Published in: Research in Nursing and Health, v. 22, no. 6, Dec. 1999, p. 486-495
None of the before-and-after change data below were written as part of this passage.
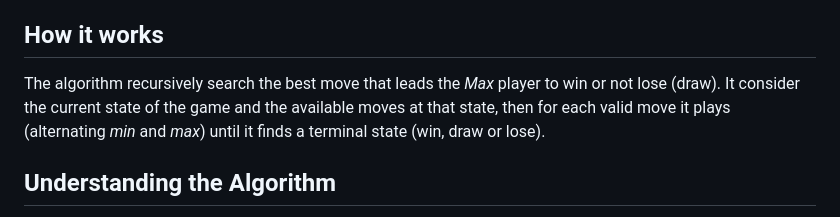
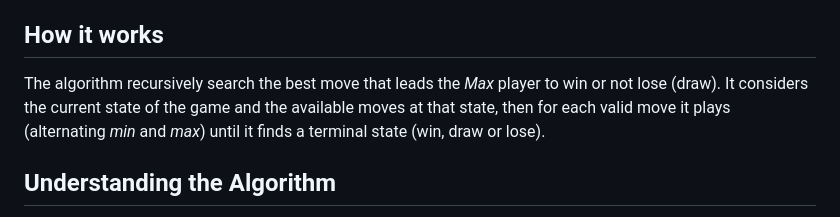
Before and after one commit to MuskanPaliwal/AI-Tic-Tac-Toe, a Markdown page: README.md, the part around the change. GitHub-like rendering.

```diff
--- a/README.md
+++ b/README.md
@@ -12,7 +12,7 @@ An implementation of Minimax AI Algorithm on Tic-Tac-Toe (or Noughts and Crosses
 Minimax is an artificial intelligence applied in two player games, such as tic-tac-toe, checkers, chess and go. This games are known as zero-sum games, because in a mathematical representation: one player wins (+1) and other player loses (-1) or both of anyone not to win (0).
 
 ## How it works
-The algorithm recursively search the best move that leads the *Max* player to win or not lose (draw). It consider the current state of the game and the available moves at that state, then for each valid move it plays (alternating *min* and *max*) until it finds a terminal state (win, draw or lose).
+The algorithm recursively search the best move that leads the *Max* player to win or not lose (draw). It considers the current state of the game and the available moves at that state, then for each valid move it plays (alternating *min* and *max*) until it finds a terminal state (win, draw or lose).
 
 ## Understanding the Algorithm
 The algorithm was studied by the book Algorithms in a Nutshell (George Heineman; Gary Pollice; Stanley Selkow, 2009). Pseudocode (adapted):
```
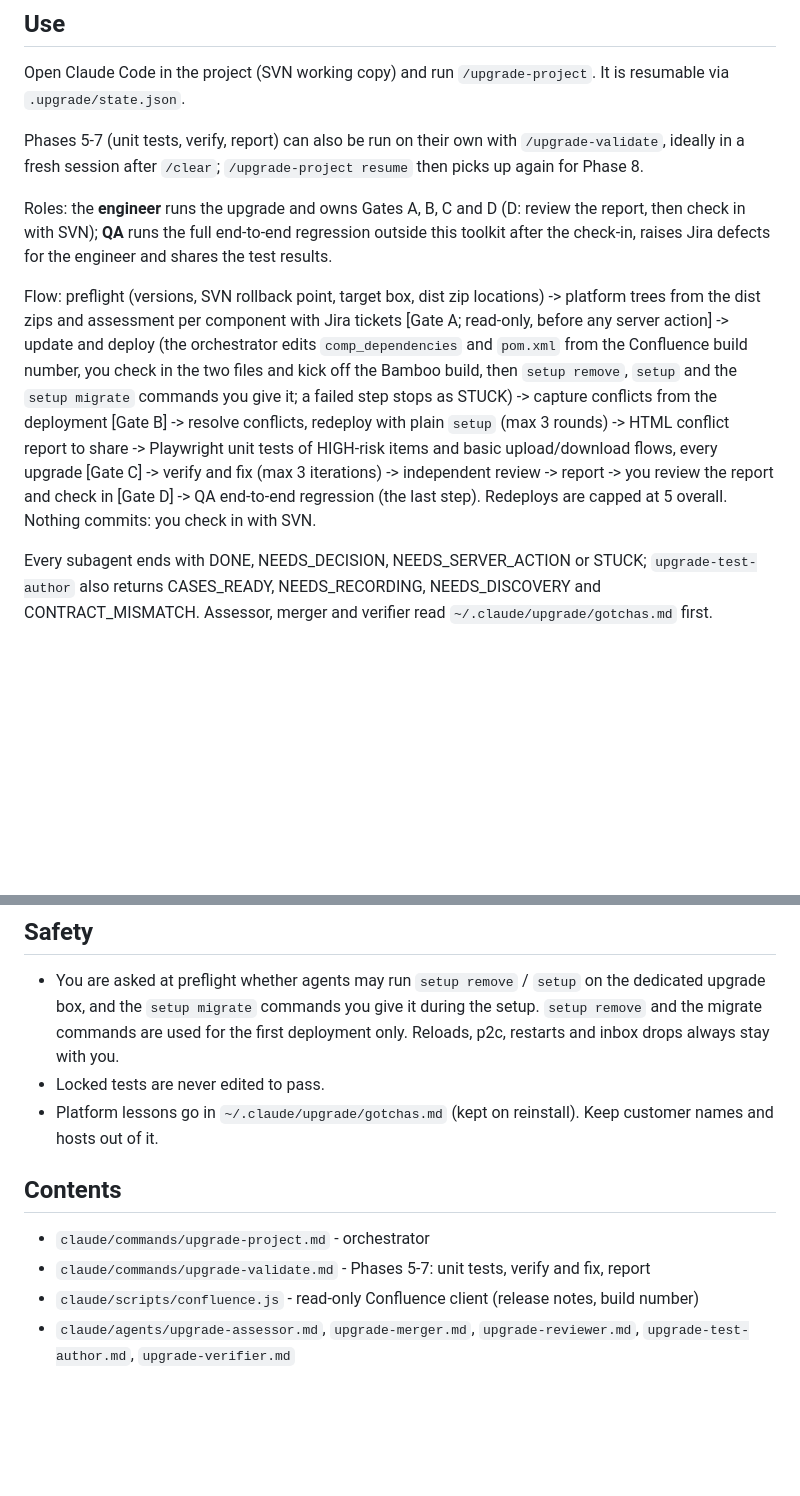
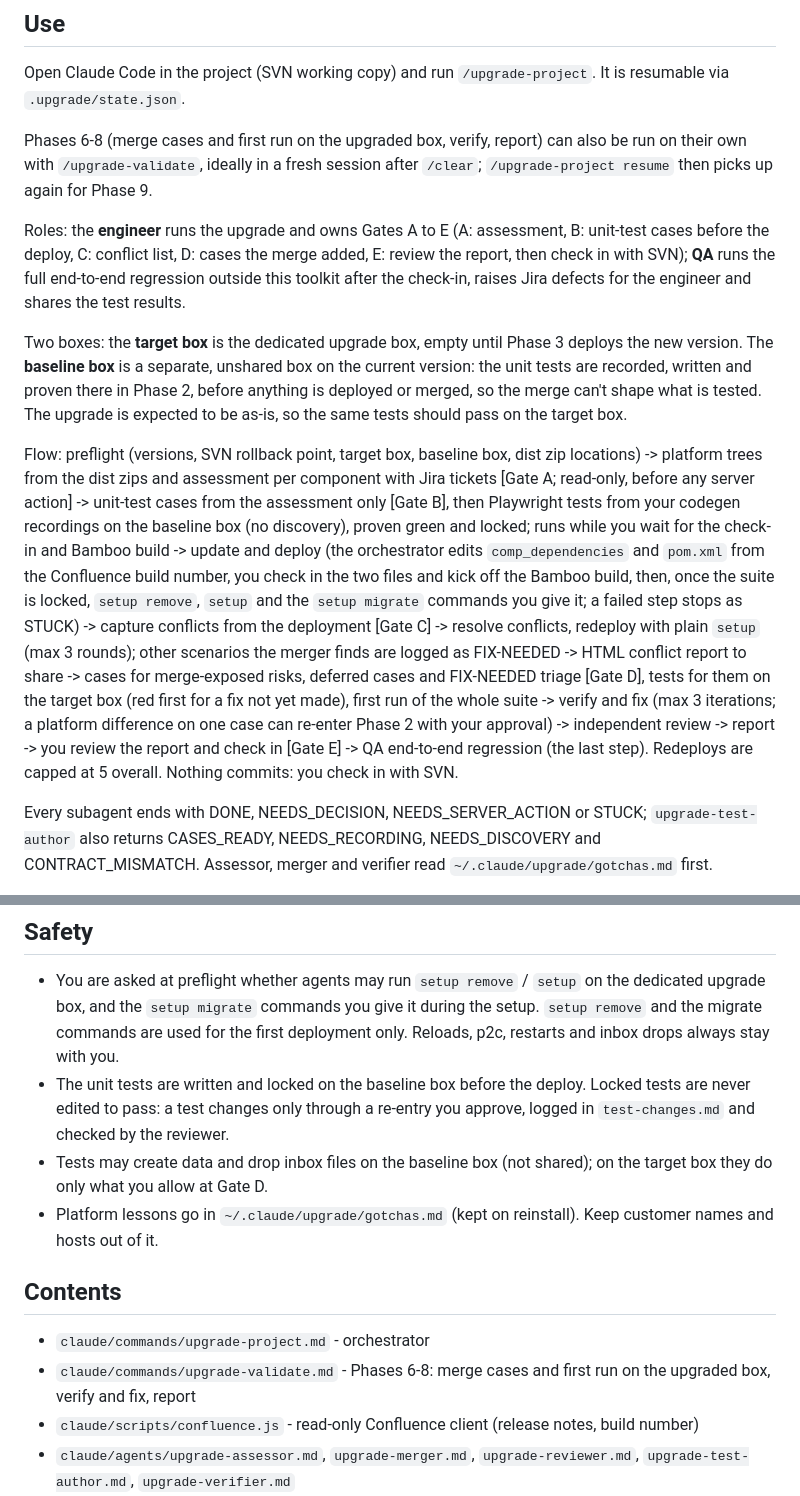
Before and after one commit to matcheler/e2sc-test, a Markdown page: ssp-upgrade-toolkit/README.md, 2 parts joined by grey strips. GitHub-like rendering; blank space fills up the shorter version.

```diff
--- a/ssp-upgrade-toolkit/README.md
+++ b/ssp-upgrade-toolkit/README.md
@@ -13,11 +13,13 @@ Phase 1 reads the release notes on Confluence with `node ~/.claude/scripts/confl
 ## Use
 Open Claude Code in the project (SVN working copy) and run `/upgrade-project`. It is resumable via `.upgrade/state.json`.
 
-Phases 5-7 (unit tests, verify, report) can also be run on their own with `/upgrade-validate`, ideally in a fresh session after `/clear`; `/upgrade-project resume` then picks up again for Phase 8.
+Phases 6-8 (merge cases and first run on the upgraded box, verify, report) can also be run on their own with `/upgrade-validate`, ideally in a fresh session after `/clear`; `/upgrade-project resume` then picks up again for Phase 9.
 
-Roles: the **engineer** runs the upgrade and owns Gates A, B, C and D (D: review the report, then check in with SVN); **QA** runs the full end-to-end regression outside this toolkit after the check-in, raises Jira defects for the engineer and shares the test results.
+Roles: the **engineer** runs the upgrade and owns Gates A to E (A: assessment, B: unit-test cases before the deploy, C: conflict list, D: cases the merge added, E: review the report, then check in with SVN); **QA** runs the full end-to-end regression outside this toolkit after the check-in, raises Jira defects for the engineer and shares the test results.
 
-Flow: preflight (versions, SVN rollback point, target box, dist zip locations) -> platform trees from the dist zips and assessment per component with Jira tickets [Gate A; read-only, before any server action] -> update and deploy (the orchestrator edits `comp_dependencies` and `pom.xml` from the Confluence build number, you check in the two files and kick off the Bamboo build, then `setup remove`, `setup` and the `setup migrate` commands you give it; a failed step stops as STUCK) -> capture conflicts from the deployment [Gate B] -> resolve conflicts, redeploy with plain `setup` (max 3 rounds) -> HTML conflict report to share -> Playwright unit tests of HIGH-risk items and basic upload/download flows, every upgrade [Gate C] -> verify and fix (max 3 iterations) -> independent review -> report -> you review the report and check in [Gate D] -> QA end-to-end regression (the last step). Redeploys are capped at 5 overall. Nothing commits: you check in with SVN.
+Two boxes: the **target box** is the dedicated upgrade box, empty until Phase 3 deploys the new version. The **baseline box** is a separate, unshared box on the current version: the unit tests are recorded, written and proven there in Phase 2, before anything is deployed or merged, so the merge can't shape what is tested. The upgrade is expected to be as-is, so the same tests should pass on the target box.
+
+Flow: preflight (versions, SVN rollback point, target box, baseline box, dist zip locations) -> platform trees from the dist zips and assessment per component with Jira tickets [Gate A; read-only, before any server action] -> unit-test cases from the assessment only [Gate B], then Playwright tests from your codegen recordings on the baseline box (no discovery), proven green and locked; runs while you wait for the check-in and Bamboo build -> update and deploy (the orchestrator edits `comp_dependencies` and `pom.xml` from the Confluence build number, you check in the two files and kick off the Bamboo build, then, once the suite is locked, `setup remove`, `setup` and the `setup migrate` commands you give it; a failed step stops as STUCK) -> capture conflicts from the deployment [Gate C] -> resolve conflicts, redeploy with plain `setup` (max 3 rounds); other scenarios the merger finds are logged as FIX-NEEDED -> HTML conflict report to share -> cases for merge-exposed risks, deferred cases and FIX-NEEDED triage [Gate D], tests for them on the target box (red first for a fix not yet made), first run of the whole suite -> verify and fix (max 3 iterations; a platform difference on one case can re-enter Phase 2 with your approval) -> independent review -> report -> you review the report and check in [Gate E] -> QA end-to-end regression (the last step). Redeploys are capped at 5 overall. Nothing commits: you check in with SVN.
 
 Every subagent ends with DONE, NEEDS_DECISION, NEEDS_SERVER_ACTION or STUCK; `upgrade-test-author` also returns CASES_READY, NEEDS_RECORDING, NEEDS_DISCOVERY and CONTRACT_MISMATCH. Assessor, merger and verifier read `~/.claude/upgrade/gotchas.md` first.
 
@@ -54,12 +57,13 @@ The agents use these skills for config changes and checks: `e2sc-config`, `e2sc-
 
 ## Safety
 - You are asked at preflight whether agents may run `setup remove` / `setup` on the dedicated upgrade box, and the `setup migrate` commands you give it during the setup. `setup remove` and the migrate commands are used for the first deployment only. Reloads, p2c, restarts and inbox drops always stay with you.
-- Locked tests are never edited to pass.
+- The unit tests are written and locked on the baseline box before the deploy. Locked tests are never edited to pass: a test changes only through a re-entry you approve, logged in `test-changes.md` and checked by the reviewer.
+- Tests may create data and drop inbox files on the baseline box (not shared); on the target box they do only what you allow at Gate D.
 - Platform lessons go in `~/.claude/upgrade/gotchas.md` (kept on reinstall). Keep customer names and hosts out of it.
 
 ## Contents
 - `claude/commands/upgrade-project.md` - orchestrator
-- `claude/commands/upgrade-validate.md` - Phases 5-7: unit tests, verify and fix, report
+- `claude/commands/upgrade-validate.md` - Phases 6-8: merge cases and first run on the upgraded box, verify and fix, report
 - `claude/scripts/confluence.js` - read-only Confluence client (release notes, build number)
 - `claude/agents/upgrade-assessor.md`, `upgrade-merger.md`, `upgrade-reviewer.md`, `upgrade-test-author.md`, `upgrade-verifier.md`
 - `docs/upgrade-agents.png`, `upgrade-agents.svg` - agent and phase diagram
```
Also changed, not shown: other parts of ssp-upgrade-toolkit/README.md (+15 -14 lines), ssp-upgrade-toolkit/docs/upgrade-agents.png, 7 other files.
The purpose of this study was to describe the associations between intimate relationships, characterized in terms of presence or absence of conflictive interaction with the partner, and the health and well-being of homeless women. A sample of 558 homeless women were administered structured interviews by trained nurses or outreach workers of the participants' ethnicity. Women answered questions about their general physical health, health-threatening behaviors (i.e., risky drug and sexual behaviors), health-promoting behaviors (i.e., TB and Pap testing), psychological well-being and symptomatology, self-esteem, coping, and life satisfaction. Women in nonconflictive relationships reported significantly greater psychological well-being, self-esteem, and life satisfaction and less hostility and noninjection drug use than women with conflictive relationships or those without an intimate partner. Women with conflictive relationships were significantly more anxious and depressed than those with nonconflictive relationships. Results suggest that, when possible, it is advisable to involve the intimate partner in programs to facilitate the emotional well-being of homeless women.